Let me backtrack. I’ve never been the girly type, so when Matt (the rich creep that occasionally submits articles to me on Thought Catalog) emailed me a gift certificate for Christmas, I told him health spas weren’t really my thing, that he should pass the gift along to one of his handful of supermodel-blonde girlfriends.
He claimed that it wasn’t a big deal. That he bought the place out. That he owned it now and he’d really love my opinion on it. I thanked him and told him I’d take a look, but I wasn’t planning on ever actually visiting. Until last weekend. I must’ve slept on my neck the wrong way because every time I turned, I felt a shot of pain. I needed that massage.
Besides, one of my New Year’s Resolutions was to become more centered. More in touch with my mind and body. More zen. But when I first stepped through the spa’s oversized glass doors, I thought I was seeing double. Every single woman looked identical. Cookie cutter versions of a Barbie doll: blonde, tall, tan. Like all the girls Matt liked to date according to his social media.
I didn’t think anything of it at the time. It was an expensive place. A place that only certain types visited. But then I had the massage. I was expecting a chatty masseuse, essential oils, soothing ocean sounds. The works. Instead, I was greeted with a stereo that played a loop of low, deep voices. It sounded like chanting. Like someone was casting a spell or summoning the darkness. Or trying to hypnotize me.
That’s an interesting tape. What exactly is it?”
In fact, I didn’t see any feet beneath me, either. But someone was definitely there, kneading into my back, with hands that felt… inhuman. When I lifted my head to look up, to catch a glimpse of the person (creature?) touching me, I was forced back down with a thump. Now she (it?) was rubbing harder than before, in a way that could have been mistaken for anger.
I didn’t try looking again. I convinced myself it would be impolite. But the truth was, if some thing was there, I didn’t want to know. I should’ve left after that massage, after getting to my feet and realizing nobody else was sharing the room with me, but I didn’t. Maybe something was anchoring me into place. Maybe I was just curious.
I retreated to the main lobby and used a touch screen (everything was touch screen, I hadn’t seen an actual worker the entire time I was there) to sign up for a facial with a sea sand body scrub. The computer popped out a ticket that told me where to go and when. Fifteen minutes later, I was in a chair with an eye mask blocking my vision while an unseen someone lathered my skin up with products.
It would’ve been relaxing – except there were those chants again. Coming from the speakers in the wall. No way to turn them off. I couldn’t make out what they were saying, but I think that’s because they were in another language. A dead language. One I’d never heard before.

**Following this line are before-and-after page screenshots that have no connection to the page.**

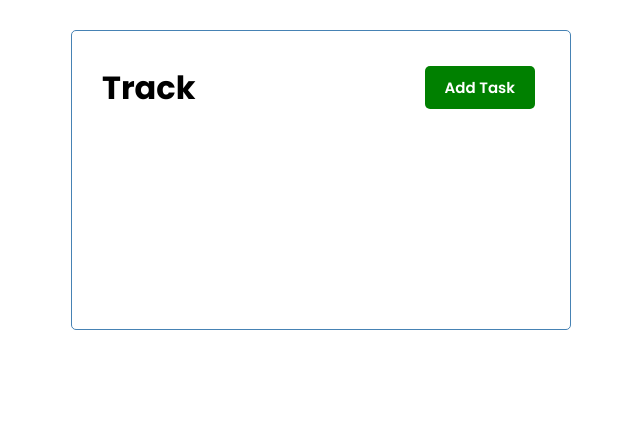
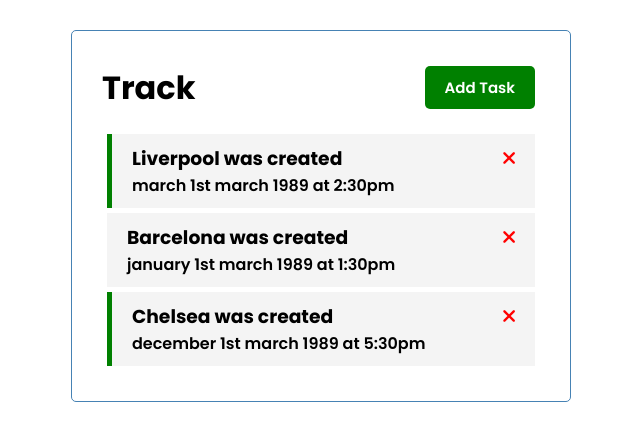
Before and after one commit to baxa88/vue-task, a Vue app in the folder vue-project/: page / in a window 1280 px wide. Shown: the top 440 px of the page, without its empty margins (319-959 px from the left). Built offline with nearby package versions, Linux system fonts and the light colour scheme.

Commit message:
new function for delete tasks

```diff
--- a/vue-project/public/index.html
+++ b/vue-project/public/index.html
@@ -5,6 +5,7 @@
     <meta http-equiv="X-UA-Compatible" content="IE=edge">
     <meta name="viewport" content="width=device-width,initial-scale=1.0">
     <link rel="icon" href="<%= BASE_URL %>favicon.ico">
+    <link rel="stylesheet" href="https://cdnjs.cloudflare.com/ajax/libs/font-awesome/6.0.0-beta3/css/all.min.css" integrity="sha512-Fo3rlrZj/k7ujTnHg4CGR2D7kSs0v4LLanw2qksYuRlEzO+tcaEPQogQ0KaoGN26/zrn20ImR1DfuLWnOo7aBA==" crossorigin="anonymous" referrerpolicy="no-referrer" />
     <title><%= htmlWebpackPlugin.options.title %></title>
   </head>
   <body>
--- a/vue-project/src/App.vue
+++ b/vue-project/src/App.vue
@@ -1,20 +1,28 @@
 <template>
   <div class="container">
    <Header title="Track"/>
+   <Tasks @delete-task="deleteTask" :tasks="tasks"/>
   </div>
 </template>
 
 <script>
 import Header from './components/Header.vue'
+import Tasks from './components/Tasks.vue'
 
 export default {
   name: "App",
   components:{
-    Header
+    Header,
+    Tasks
   },
   data(){
     return{
       tasks:[]
+    }
+  },
+  methods:{
+    deleteTask(id){
+      console.log('task',id)
     }
   },
   created(){
@@ -26,13 +34,13 @@
         reminder:true
       },
       {
-        id:1,
+        id:2,
         text:'Barcelona was created',
         day:'january 1st march 1989 at 1:30pm',
-        reminder:true
+        reminder:false
       },
       {
-        id:1,
+        id:3,
         text:'Chelsea was created',
         day:'december 1st march 1989 at 5:30pm',
         reminder:true
--- /dev/null
+++ b/vue-project/src/components/Task.vue
@@ -0,0 +1,41 @@
+<template>
+<div :class="[task.reminder ? 'reminder' : '', 'task']">
+   <h3>{{task.text}}
+       <i @click='onDelete(task.id)' class='fas fa-times'></i>
+   </h3>
+   <p>{{task.day}}</p>
+   </div>
+</template>
+<script>
+
+export default {
+    name:'Task',
+    props:{
+        task:Object
+    },
+   methods:{
+       onDelete(id){
+           this.$emit('delete-task',id)
+       }
+   }
+}
+</script>
+<style scoped>
+.fas {
+  color: red
+}
+.task {
+  background: #f4f4f4;
+  margin: 5px;
+  padding: 10px 20px;
+  cursor: pointer;
+}
+.task.reminder {
+  border-left: 5px solid green;
+}
+.task h3{
+  display: flex;
+  align-items: center;
+  justify-content: space-between;
+}
+</style>
--- a/vue-project/src/components/Tasks.vue
+++ b/vue-project/src/components/Tasks.vue
@@ -0,0 +1,22 @@
+<template>
+<div>
+<div :key="task.id" v-for="task in tasks">
+     <Task @delete-task="$emit('delete-task',task.id)" :task='task'/>
+</div>
+</div>
+</template>
+
+<script>
+import Task from './Task'
+export default {
+    name:'Tasks',
+    props:{
+        tasks:Array
+    },
+    components:{
+        Task
+    },
+    emits:['delete-task']
+
+}
+</script>
```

When the hour was up, and the products had been wiped off of me, I removed my eye mask and found myself in an empty room. Sure, there were other guests walking the halls – the cookie cutter women with their perfect bodies– but still no workers.
I turned a few corners searching for answers, and stumbled past a mirror. I almost didn’t realize the reflection was me. I looked darker. Tan. The scrub must have stained my skin. Maybe it had some sort of tanning-based chemicals inside it. I really should’ve read the ingredients.
I’d always loved my pale skin, so I was pretty fed up and looking for an exit—until I found a door labeled Jacuzzi. What could it hurt? Maybe I could scrub some of the lingering chemicals off my skin before it really set in and stained.
When I disrobed and sunk into the Jacuzzi, I treated it like a pool. I dunked my head under, trying to clear my mind. But the water stung my eyes. Tasted sour on my lips. There must’ve been bleach in it, so I tried to rise to the top, but had trouble. Like someone was grabbing my head. Holding me under.
I don’t know how long that lasted. It felt like twenty minutes, minimum, but that was impossible. Unreasonable.
When I stepped out of the Jacuzzi, I had my heart set on booking it to the parking lot. But the chants slowed me down. They convinced me to stay a little longer. They pulled me back toward the mirror.
When I found my reflection, I saw a heap of blonde curls. The water must have bleached it. Could it do that, after only a few minutes?
I didn’t know. All I knew is that I looked like one of them. The cookie cutter women. Blonde and tan. Just the way Matt liked it.